- **Work to be completed**
Scan the records for the word "catégories". Copy each line that includes it.

- **Study material**
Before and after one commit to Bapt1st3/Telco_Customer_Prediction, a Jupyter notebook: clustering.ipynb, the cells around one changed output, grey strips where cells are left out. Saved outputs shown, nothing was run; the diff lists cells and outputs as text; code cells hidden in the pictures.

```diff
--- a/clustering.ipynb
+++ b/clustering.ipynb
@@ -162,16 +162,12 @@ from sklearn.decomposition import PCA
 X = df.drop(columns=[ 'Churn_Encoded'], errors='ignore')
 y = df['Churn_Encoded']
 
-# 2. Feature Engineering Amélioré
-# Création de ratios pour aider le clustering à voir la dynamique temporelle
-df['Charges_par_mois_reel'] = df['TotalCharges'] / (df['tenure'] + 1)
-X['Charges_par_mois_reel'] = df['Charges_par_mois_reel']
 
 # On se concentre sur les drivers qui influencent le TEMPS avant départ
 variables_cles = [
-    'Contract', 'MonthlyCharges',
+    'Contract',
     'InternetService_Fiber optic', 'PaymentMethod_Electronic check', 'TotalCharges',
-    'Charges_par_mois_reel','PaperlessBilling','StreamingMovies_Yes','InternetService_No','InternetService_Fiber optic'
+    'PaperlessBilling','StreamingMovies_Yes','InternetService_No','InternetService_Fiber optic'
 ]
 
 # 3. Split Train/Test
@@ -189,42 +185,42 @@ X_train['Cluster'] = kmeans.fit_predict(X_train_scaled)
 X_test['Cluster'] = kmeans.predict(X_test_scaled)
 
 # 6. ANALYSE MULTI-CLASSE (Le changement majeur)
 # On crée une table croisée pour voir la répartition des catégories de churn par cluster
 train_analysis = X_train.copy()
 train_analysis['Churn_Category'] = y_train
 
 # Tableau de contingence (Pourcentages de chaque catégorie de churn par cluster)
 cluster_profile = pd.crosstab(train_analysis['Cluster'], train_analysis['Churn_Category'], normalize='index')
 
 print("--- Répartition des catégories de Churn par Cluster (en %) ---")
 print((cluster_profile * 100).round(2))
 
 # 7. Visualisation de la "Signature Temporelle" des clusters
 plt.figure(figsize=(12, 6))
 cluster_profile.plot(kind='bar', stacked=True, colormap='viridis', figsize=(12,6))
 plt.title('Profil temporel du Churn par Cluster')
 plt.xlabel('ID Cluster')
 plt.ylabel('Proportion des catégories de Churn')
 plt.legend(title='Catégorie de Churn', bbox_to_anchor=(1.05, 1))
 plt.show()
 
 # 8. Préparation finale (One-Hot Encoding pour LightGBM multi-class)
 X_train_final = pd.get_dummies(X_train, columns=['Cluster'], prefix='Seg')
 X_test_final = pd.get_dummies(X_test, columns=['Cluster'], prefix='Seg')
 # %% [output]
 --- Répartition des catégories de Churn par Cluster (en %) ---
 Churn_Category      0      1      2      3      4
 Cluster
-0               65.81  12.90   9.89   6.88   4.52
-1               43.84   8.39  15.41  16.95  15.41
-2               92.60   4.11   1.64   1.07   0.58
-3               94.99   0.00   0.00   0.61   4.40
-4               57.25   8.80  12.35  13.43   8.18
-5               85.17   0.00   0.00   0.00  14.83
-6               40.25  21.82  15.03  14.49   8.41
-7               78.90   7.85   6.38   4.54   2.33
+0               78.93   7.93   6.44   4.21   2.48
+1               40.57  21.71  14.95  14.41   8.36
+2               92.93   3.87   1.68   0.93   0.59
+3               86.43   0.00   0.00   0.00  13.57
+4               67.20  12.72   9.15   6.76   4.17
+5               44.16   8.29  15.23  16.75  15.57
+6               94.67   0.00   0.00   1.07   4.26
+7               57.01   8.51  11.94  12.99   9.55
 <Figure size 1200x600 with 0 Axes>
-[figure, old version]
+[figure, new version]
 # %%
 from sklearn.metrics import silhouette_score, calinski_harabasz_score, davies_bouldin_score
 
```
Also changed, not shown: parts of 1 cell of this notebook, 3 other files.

- **Answer to the problem**
 # On crée une table croisée pour voir la répartition des catégories de churn par cluster
 print("--- Répartition des catégories de Churn par Cluster (en %) ---")
 plt.ylabel('Proportion des catégories de Churn')
 --- Répartition des catégories de Churn par Cluster (en %) ---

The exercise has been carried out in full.